More critical with lens wide open... than at Medium apertures.
I'm very much a one camera, one lens sort of guy. In fact, I only own two lenses... A 35mm lux and a 90mm el marit. The 35 is mounted 95% of the time... So maybe a TLR is something I should look at.
I assume the the folders from the 1950s are pretty far behind the standards of most?
I was actually very impressed with my Agfa Isolette. More impressed when you factor in what I paid-- $45.
Originally Posted by RyanC
Scale focusing is kind of a pain. The Super Isolette or Ansco Super Speededx have rangefinder focusing, and a slightly nicer lens. They go for a decent chunk of change more, though.

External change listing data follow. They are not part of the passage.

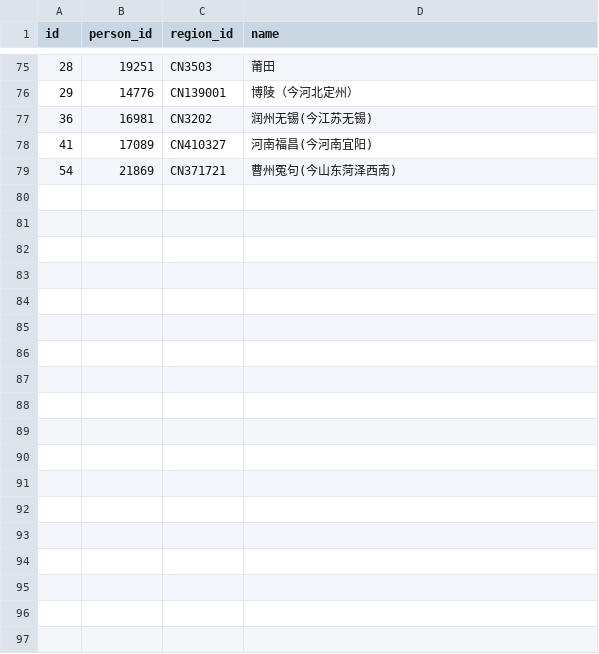
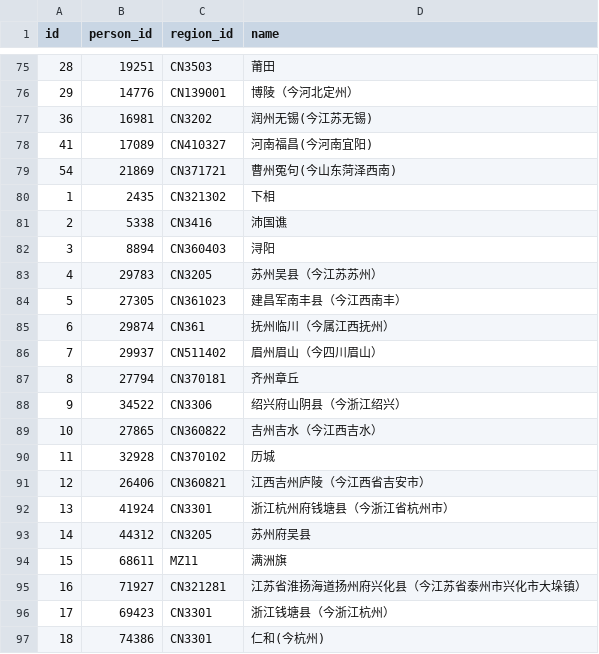
Before and after one commit to yeyangchen2009/poem300, a CSV file: cbdb/cbdb_dw/seeds/ods_cnkgraph_person_hometown.csv, drawn as a sheet; only a part is shown, gaps mark what is left out.

```diff
--- a/cbdb/cbdb_dw/seeds/ods_cnkgraph_person_hometown.csv
+++ b/cbdb/cbdb_dw/seeds/ods_cnkgraph_person_hometown.csv
@@ -79 +79,19 @@ id,person_id,region_id,name
 54,21869,CN371721,曹州冤句(今山东菏泽西南)
+1,2435,CN321302,下相
+2,5338,CN3416,沛国谯
+3,8894,CN360403,浔阳
+4,29783,CN3205,苏州吴县（今江苏苏州）
+5,27305,CN361023,建昌军南丰县（今江西南丰）
+6,29874,CN361,抚州临川（今属江西抚州）
+7,29937,CN511402,眉州眉山（今四川眉山）
+8,27794,CN370181,齐州章丘
+9,34522,CN3306,绍兴府山阴县（今浙江绍兴）
+10,27865,CN360822,吉州吉水（今江西吉水）
+11,32928,CN370102,历城
+12,26406,CN360821,江西吉州庐陵（今江西省吉安市）
+13,41924,CN3301,浙江杭州府钱塘县（今浙江省杭州市）
+14,44312,CN3205,苏州府吴县
+15,68611,MZ11,满洲旗
+16,71927,CN321281,江苏省淮扬海道扬州府兴化县（今江苏省泰州市兴化市大垛镇）
+17,69423,CN3301,浙江钱塘县（今浙江杭州）
+18,74386,CN3301,仁和(今杭州)
```
Also changed, not shown: cbdb/cbdb_dw/seeds/ods_cnkgraph_person.csv, cbdb/cbdb_dw/seeds/ods_cnkgraph_person_alias.csv, 5 other files.
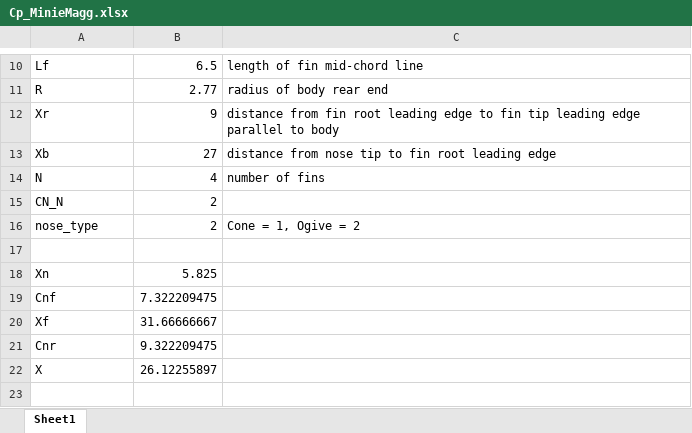
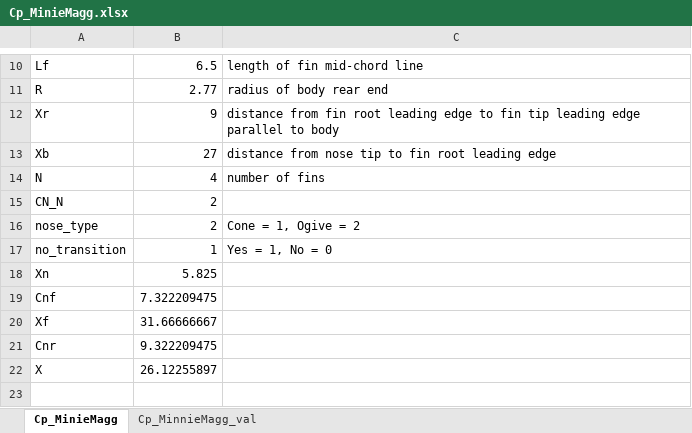
Before and after one commit to Wilersanchez/Flight-Dynamics, an Excel workbook: Rocket Simulation (Extracted from original rocket team code)/Cp_MinieMagg.xlsx, sheet Cp_MinieMagg, drawn as a sheet; only a part is shown, gaps mark what is left out; values as stored, in another font and other column widths than the file's, no borders; the diff names each change by its address in the sheet, - before the commit and + after, or states it on an @@ line.

```diff
--- a/Rocket Simulation (Extracted from original rocket team code)/Cp_MinieMagg.xlsx (sheet Cp_MinieMagg)
+++ b/Rocket Simulation (Extracted from original rocket team code)/Cp_MinieMagg.xlsx (sheet Cp_MinieMagg)
-sheet tab: Sheet1
+sheet tab: Cp_MinieMagg
+sheet tab: Cp_MinnieMagg_val
-row 17: (empty)
+row 17: no_transition | 1 | Yes = 1, No = 0
```
Also changed, not shown: 2 other files.
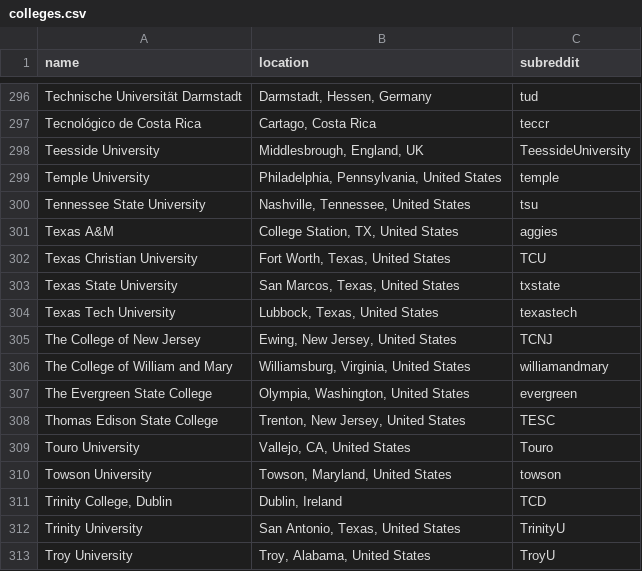
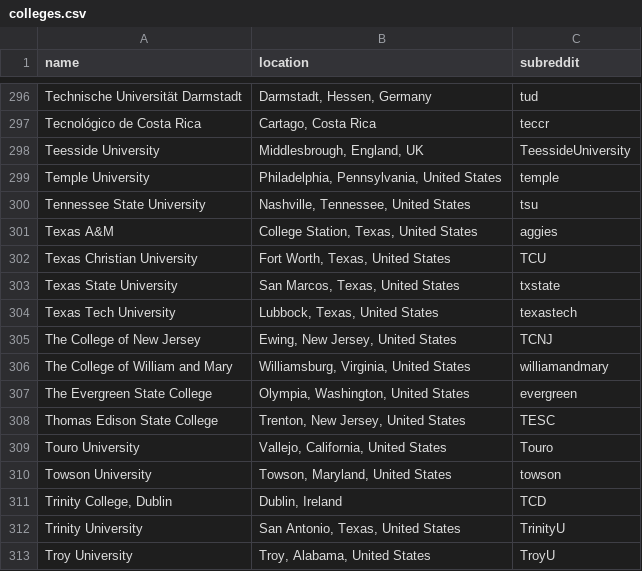
Before and after one commit to karlding/college-subreddits, a CSV file: data/colleges.csv, drawn as a sheet; only a part is shown, gaps mark what is left out; the diff covers the shown part only.

```diff
--- a/data/colleges.csv
+++ b/data/colleges.csv
@@ -300,3 +300,3 @@ name,location,subreddit
 "Tennessee State University","Nashville, Tennessee, United States",tsu
-"Texas A&M","College Station, TX, United States",aggies
+"Texas A&M","College Station, Texas, United States",aggies
 "Texas Christian University","Fort Worth, Texas, United States",TCU
@@ -308,3 +308,3 @@ name,location,subreddit
 "Thomas Edison State College","Trenton, New Jersey, United States",TESC
-"Touro University","Vallejo, CA, United States",Touro
+"Touro University","Vallejo, California, United States",Touro
 "Towson University","Towson, Maryland, United States",towson
```
Also changed, not shown: 10 edited cells elsewhere in this file.
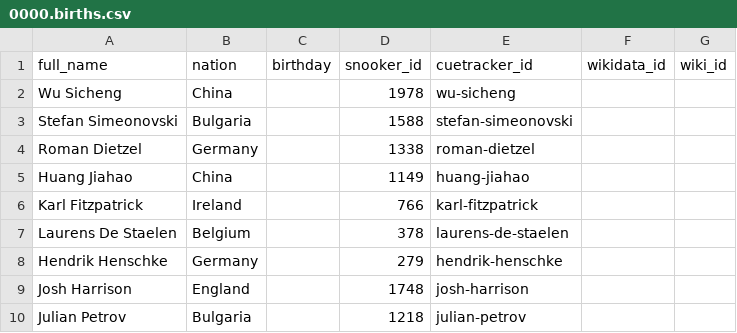
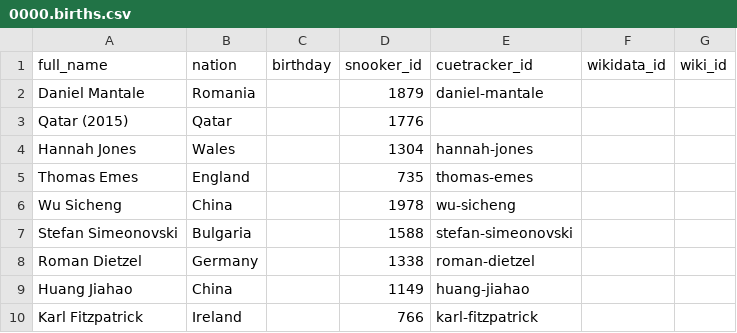
Before and after one commit to dreamerminsk/wiki-langs, a CSV file: players/0000.births.csv, drawn as a sheet; only a part is shown; the shorter side is filled out with more unchanged rows.

Commit message:
update csv tables

```diff
--- a/players/0000.births.csv
+++ b/players/0000.births.csv
@@ -1,2 +1,6 @@
 full_name,nation,birthday,snooker_id,cuetracker_id,wikidata_id,wiki_id
+Daniel Mantale,Romania,,1879,daniel-mantale,,
+Qatar (2015),Qatar,,1776,,,
+Hannah Jones,Wales,,1304,hannah-jones,,
+Thomas Emes,England,,735,thomas-emes,,
 Wu Sicheng,China,,1978,wu-sicheng,,
```
Also changed, not shown: players/1940.births.csv, players/1960.births.csv, 1 other file.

The Agfa Isolette was enough for me to realize I didn't want squares all the time, but gave me some awesome images in the meantime.
New-ish convert to film.
Pentax MX for 35mm
Bronica ETRS for 645
I'd agree with most of the advice given here. Hassys are great if your budget allows, the cost for additional lenses and accessories is high. Bronica SQ gives you 95% of what the Hassy does, much less expensive and very versatile. Not very light or small, considering you're only shooting 6x6, but great for portraits, landscapes, close-up, or if you like to use wide or long lenses. The first time you trip the shutter, the mirror slap is a bit of a shock, though. I've had an SQ-A for over 10 years and have had zero problems - the low prices have allowed me to amass a considerable amount of gear
Rolleis are great, and deserve their reputation. Surprisingly small and light and the lenses are excellent. Most folks don't seem to have a problem transitioning to waist-level viewing, and they are very quiet. I use mine for a lot of street photography. A Rolleicord or Rolleiflex Automat in excellent condition will easily come under your budget. I'm sure a clean Yashicamat or Minolta Autocord will also be good options. I had a Mamiya C33 and C220, but found them too heavy and bulky for my taste. Big benefit is interchangeable lenses and they are built like tanks.
Another type to consider is a rangefinder. A Zeiss Super Ikonta B or, other folder in good condition, is a great shooter and will fall within your budget. Check out Jurgen's site at http://www.certo6.com/ - he services and sells all types of folding cameras and recently did a total overhaul of my 1939 Super Ikonta B. Cosmetically it's almost mint, but had been sitting unused for several decades. Once it was serviced, it's now working like new. Try to look for a post-war model as the pre-war ones had uncoated lenses, so flare is more of a concern. Also the build quality is outstanding - easily the equal of any Leicas.
With any of the above, or almost any medium-format film camera, you'll be happy with the bigger negatives/transparencies. You may need to try several types of cameras before deciding what you're comfortable with and what suits your style.